by Dhi Good
What’s the best thing you’ve ever given yourself? For me, the most precious and meaningful gift is time. Time away from the day-to-day fray of life, time to be with myself, time to move and be still and listen and just be. Time to eat mindfully, get plenty of rest and get away from those devices that buzz and beep for attention throughout the day. We all need time to reset, let go of habits that don’t serve us well, and get back to who we truly are deep down.
We plan for holidays and trips to see the relatives, but when it comes to planning for our own health and wellbeing, our longing to reconnect with one’s self tends to fall to the bottom of the list. For 2022, why not try making your retreat(s) a priority?
Whether you go for a yoga retreat or a silent meditation intensive, you will be taking a step toward wholeness and restoration. For me, I find that after several days on retreat I’m often surprised at how relaxed I feel. And by contrast, I notice how tightly wound up I had been and didn’t even realize it. In a group retreat, you’re surrounded by people with similar aspirations. You have the guidance of a seasoned instructor. And the environment supports you.
Healthy meals are prepared for you. The schedule supports your body and mind, offering structure throughout the day.
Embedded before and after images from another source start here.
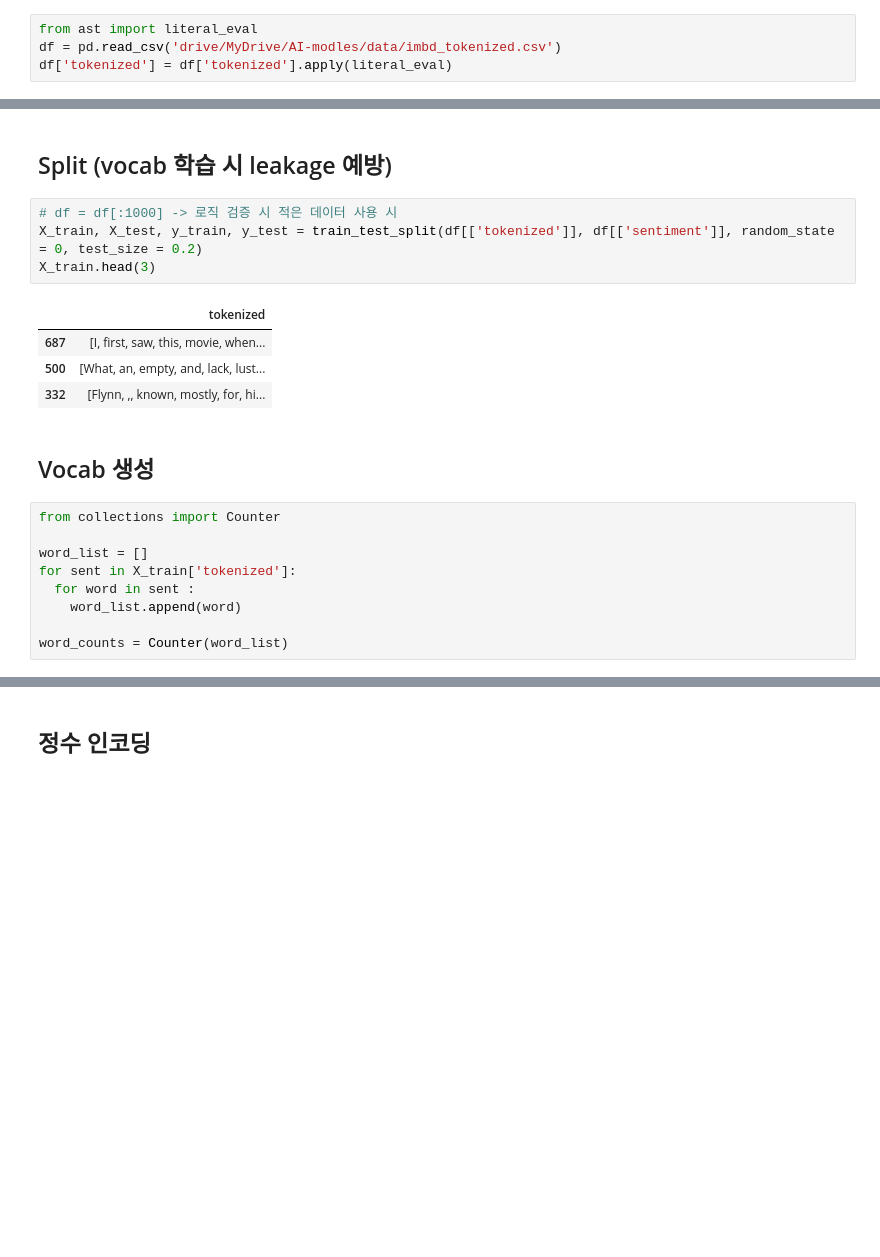
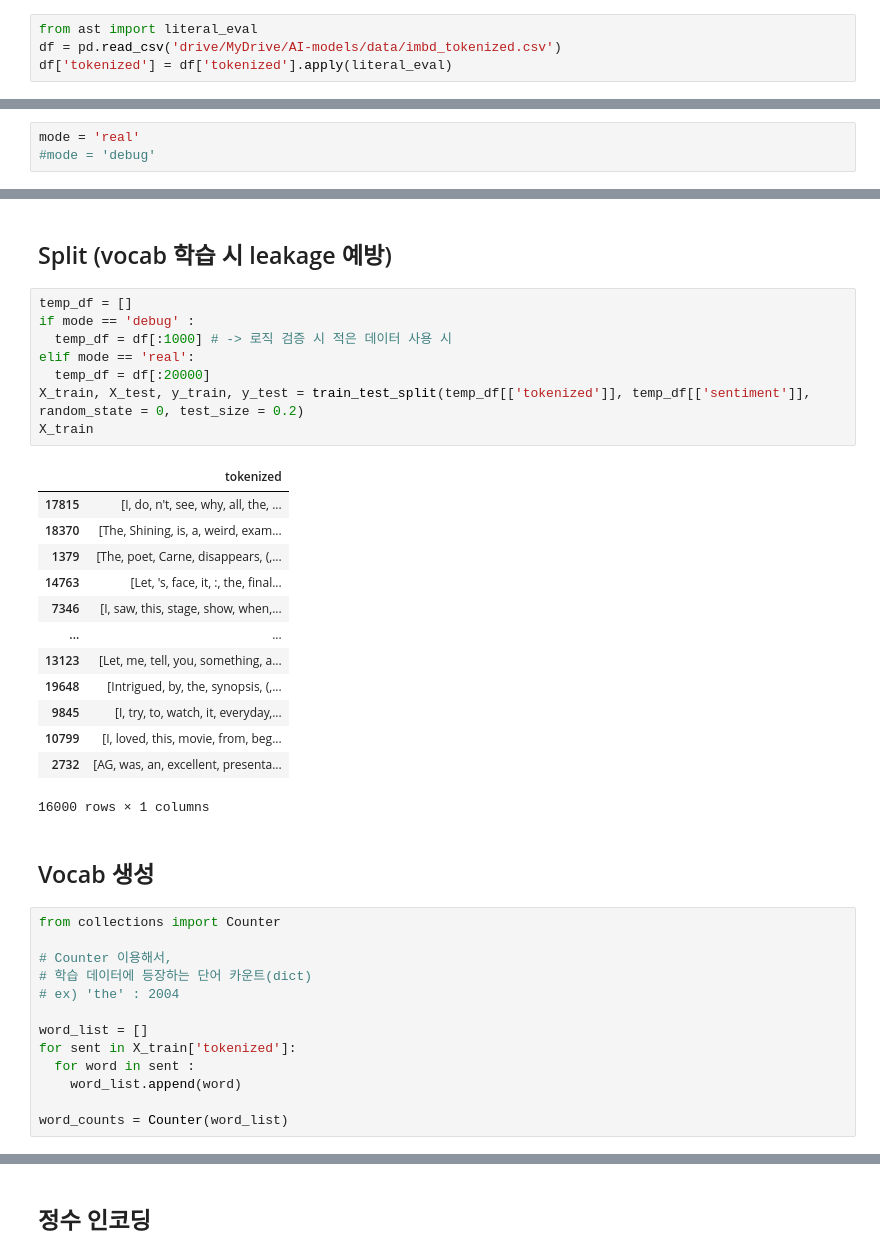
Before and after one commit to LimYooyeol/AI-models, a Jupyter notebook: NLP/classification/RNN.ipynb, the cells around one changed output, grey strips where cells are left out. Saved outputs shown, nothing was run; the diff lists cells and outputs as text; blank space fills up the shorter version.

```diff
--- a/NLP/classification/RNN.ipynb
+++ b/NLP/classification/RNN.ipynb
@@ -32,7 +32,7 @@ cpu
 # df
 # %%
 from ast import literal_eval
-df = pd.read_csv('drive/MyDrive/AI-modles/data/imbd_tokenized.csv')
+df = pd.read_csv('drive/MyDrive/AI-models/data/imbd_tokenized.csv')
 df['tokenized'] = df['tokenized'].apply(literal_eval)
 # %% [markdown]
 # 데이터 전처리(인코딩)
@@ -39,3 +41,6 @@ df['tokenized'] = df['tokenized'].apply(literal_eval)
+# %%
+mode = 'real'
+#mode = 'debug'
 # %% [markdown]
 ## 라벨 변경 (text -> int), 토큰화(by spacy)
 # %%
@@ -60,18 +65,35 @@ df['tokenized'] = df['tokenized'].apply(literal_eval)
 # %% [markdown]
 ## Split (vocab 학습 시 leakage 예방)
 # %%
-# df = df[:1000] -> 로직 검증 시 적은 데이터 사용 시
-X_train, X_test, y_train, y_test = train_test_split(df[['tokenized']], df[['sentiment']], random_state = 0, test_size = 0.2)
-X_train.head(3)
+temp_df = []
+if mode == 'debug' :
+  temp_df = df[:1000] # -> 로직 검증 시 적은 데이터 사용 시
+elif mode == 'real':
+  temp_df = df[:20000]
+X_train, X_test, y_train, y_test = train_test_split(temp_df[['tokenized']], temp_df[['sentiment']], random_state = 0, test_size = 0.2)
+X_train
 # %% [output]
 |  | tokenized |
-| 687 | [I, first, saw, this, movie, when... |
-| 500 | [What, an, empty, and, lack, lust... |
-| 332 | [Flynn, ,, known, mostly, for, hi... |
+| 17815 | [I, do, n't, see, why, all, the, ... |
+| 18370 | [The, Shining, is, a, weird, exam... |
+| 1379 | [The, poet, Carne, disappears, (,... |
+| 14763 | [Let, 's, face, it, :, the, final... |
+| 7346 | [I, saw, this, stage, show, when,... |
+| ... | ... |
+| 13123 | [Let, me, tell, you, something, a... |
+| 19648 | [Intrigued, by, the, synopsis, (,... |
+| 9845 | [I, try, to, watch, it, everyday,... |
+| 10799 | [I, loved, this, movie, from, beg... |
+| 2732 | [AG, was, an, excellent, presenta... |
+16000 rows × 1 columns
 # %% [markdown]
 ## Vocab 생성
 # %%
 from collections import Counter
+
+# Counter 이용해서,
+# 학습 데이터에 등장하는 단어 카운트(dict)
+# ex) 'the' : 2004
 
 word_list = []
 for sent in X_train['tokenized']:
```
Also changed, not shown: parts of 17 cells of this notebook.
At the end of the day, you reflect and rest. Take a walk, perhaps. You sleep, you dream, you wake up… refreshed, and looking forward to the day.
My first meditation retreat was sesshin (a week-long silent retreat) at the Denver Zen Center. I was nervous and excited. I wasn’t sure what to expect, and I was afraid I might not be about to hack it. The morning bell rings at 3:45am, 15 minutes before the first meditation session of the day. A few hours later, breakfast is served in formal oryoki style. I stare at the bowl of hot oatmeal before me while 20 other people are served. Then meal chants begin. By the time you get to eat, the food is usually cold; but it tastes… amazing! Every taste and texture is a revelation. Every sip of tea is divine.
It’s been more than 20 years since my first retreat, but I still remember the rigor and the rhythm of that week in October. The eyes are always lowered and the voice is silent. The only time I spoke was for chanting and dokusan, meditation interview with the teacher. The chants that seemed so strange at first began to seep into my bones, my pores. The words reverberated during long sits, transmitting secret wisdom that I longed to understand. Long-forgotten memories arose, and I cried. I felt emotions I hadn’t allowed myself to feel, always keeping them at bay with distractions. I fell ill with a mild flu and cried tears of self pity. I felt as though my heart had become an over-ripe watermelon — huge and tender and mushy — that had burst inside my chest.
I sat next to Frank, a very old man whose rheumatoid arthritis had curled his feet and fingers into twisted lumps. I was dismayed with the seating arrangement and wanted to get away from him. Sure, the Buddha found enlightenment after confronting old age, sickness and death, but I didn’t want to sit next to this living reminder for 7 days. His mottled skin and misshapen hands offended me. During closing chants when everyone held their hands in gassho, palms together at the heart, Frank’s fingers splayed awkwardly and refused to meet in symmetry. During walking meditation, he shuffled in front of me on his twisted feet.
After a few days, I noticed how Frank carried his burdens with such dignity. He was there for me as my swollen heart pumped hot tears down my cheeks. When I wanted to scream from the pain in my knees and hips from holding half-lotus position, Frank sat stoically next to me in his chair. Did he long to sit on a zafu in half lotus? Did he envy my slender fingers and flexible feet? I cried for his disfigurement and I cried tears of gratitude for his silent strength. One day, Frank didn’t come. I felt alone at the sight of his empty chair, ashamed for wanting to get away from him. Late the next afternoon, he took his seat next to me once again. My heart swelled with joy and relief.
When at last the week came to an end, I felt transformed. It was one of the most difficult things I had done, and just finishing felt like a huge accomplishment. I overcame my aversion to Frank’s suffering — and my own. Outside in the fresh air with eyes wide open, I looked around me and found the world itself had transformed. The trees glowed with orange, red and yellow leaves against the blue sky. Everything shimmered with life. I felt so alive and happy.
Not all meditation retreats are as rigorous and demanding as that October sesshin was for me. You can do retreats focused on yoga, running, tai chi or meditation, or some combination of them all. Body, mind and heart grow accustomed to the practice, and it gets easier over time. Part of me yearns for retreat, especially when the days grow short and the air turns cool.
What will you give yourself this year?
About the Author:
Dhi Good is a senior teacher in Shambhala, who studied Zen intensively for 10 years. In addition to Shambhala path programs, she teaches mindfulness at work for non-meditators. She earned a masters in Future Studies from University of Houston, and is co-author of Trendbenders: Building Healthy and Vital Communities (2002). Dhi lives in Denver and works as Director of Communications and Marketing for SMC.